KADDISH IN FRANCE
There used to be a joke in Paris.
What is the difference between the Chief Rabbi in France and the Cardinal of Paris? “The Cardinal speaks Yiddish!”
Cardinal Jean Marie Lustiger died of cancer a few months ago. He was born 81 years ago to Polish Jewish parents who ran a dress shop in Paris. When the German army marched into their city, his parents sent him and his sister intohiding with a Catholic family in Orleans.
Their mother was captured and sent to Auschwitz. In 1999 as Cardinal of Paris, Jean Marie Lustiger took part in reading of the names of France’s day of remembrance of Jews who had been deported and murdered. He came to the name of Gesele Lustiger, paused, teared up and said, “My Mama!” The effect in France during a time of revived anti-Semitism was electric.
He was just 13 and in hiding when he converted to Catholicism, not to escape the Nazis he always said, because no Jew could escape by conversion, and not of trauma, he said. Among his most controversial observation: I was bornJewish and so I remain, even if that is unacceptable for many. For me, the vocation of Israel is bringing light to the goyem. That is my hope and I believe that Christianity is the means for achieving it.
There were a great number of Rabbi’s who consider his conversion a betrayal, especially after so many European Jews so narrowly escaped extinction. Cardinal Lustiger replied, “To say that I am no longer a Jew is like denying my father and mother, my grandfathers and grandmothers. I am as Jewish as all other members of my family that were butchered in Auschwitz and other camps.” He confessed to a biographer that he had a spiritual crisis in the 1970’s provokedby persistent anti-Semitism in France. He studied Hebrew and considered emigrating. He said, “I thought that I had finished what I had to do here and I might find new meaning in Israel.” But just at that time the Pope appointed him bishop of Orleans. He found purpose in the plight of immigrant workers. Then he was elevated Cardinal, the Archbishop of Paris.

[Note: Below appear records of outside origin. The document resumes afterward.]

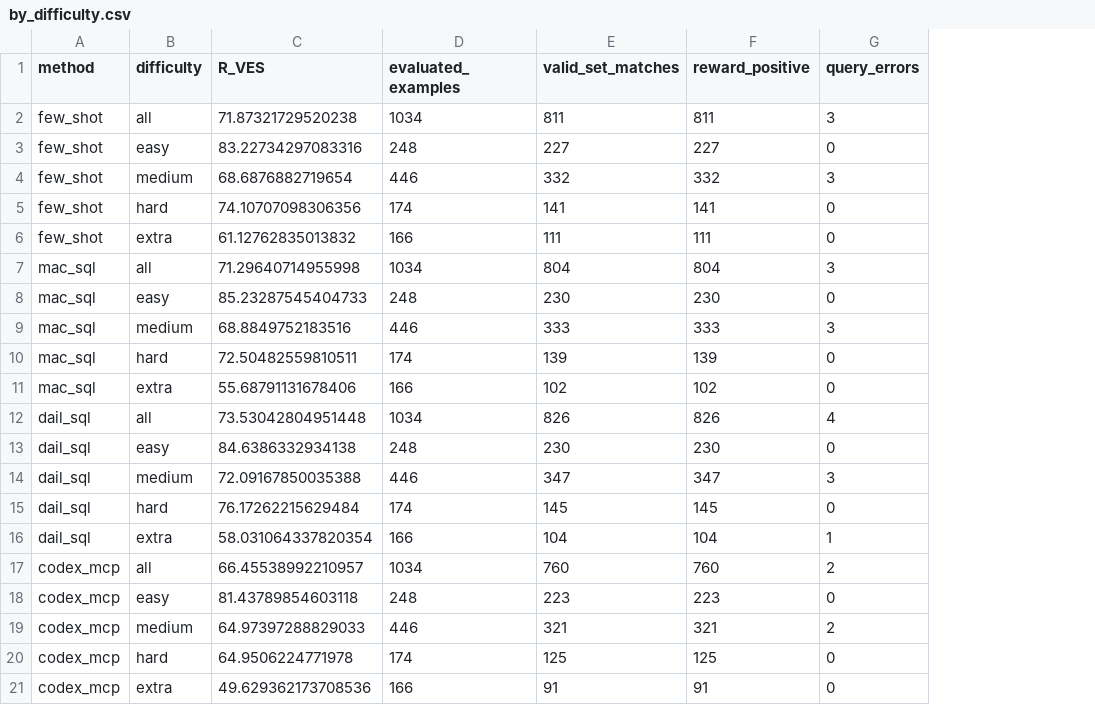
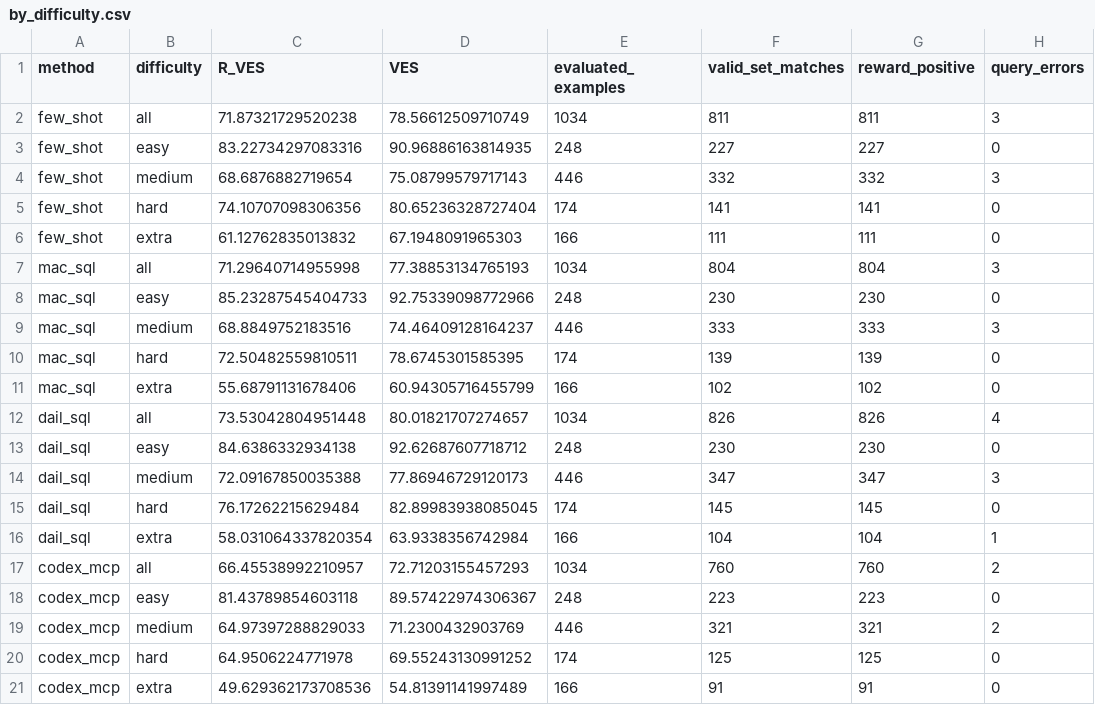
Before and after one commit to dleqhuy/text2sql-comparison, a CSV file: results/bird_rves_full_dev/by_difficulty.csv, drawn as a sheet; only a part is shown; the diff names each change by its address in the sheet, - before the commit and + after, or states it on an @@ line.

```diff
--- a/results/bird_rves_full_dev/by_difficulty.csv
+++ b/results/bird_rves_full_dev/by_difficulty.csv
+column D (VES), rows 2-21: 78.56612509710749 | 90.96886163814935 | 75.08799579717143 | 80.65236328727404 | 67.1948091965303 | 77.38853134765193 | 92.75339098772966 | 74.46409128164237 | 78.6745301585395 | 60.94305716455799 | 80.01821707274657 | 92.62687607718712 | 77.86946729120173 | 82.89983938085045 | 63.9338356742984 | 72.71203155457293 | 89.57422974306367 | 71.2300432903769 | 69.55243130991252 | 54.81391141997489
```
Also changed, not shown: results/bird_rves_full_dev/summary.csv, 8 other files.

Jean Marie Lustiger was close to the Pope. They shared a doctrinal conservatism. He also battled bigotry and totalitarianism. For years, Cardinal Lustiger’s name was among those who was considered to succeed John Paul.Without putting himself forth, the Cardinal joked that few things would bedevil bigots more that a Jewish Pope. “They don’t like to admit it, but what Christians believe, they got through Jews.”
The funeral for Cardinal Lustiger began at Notre Dame Cathedral with the chanting of Kaddish, the Jewish prayer for the dead.
Sometimes there are profound inconsistencies in our world…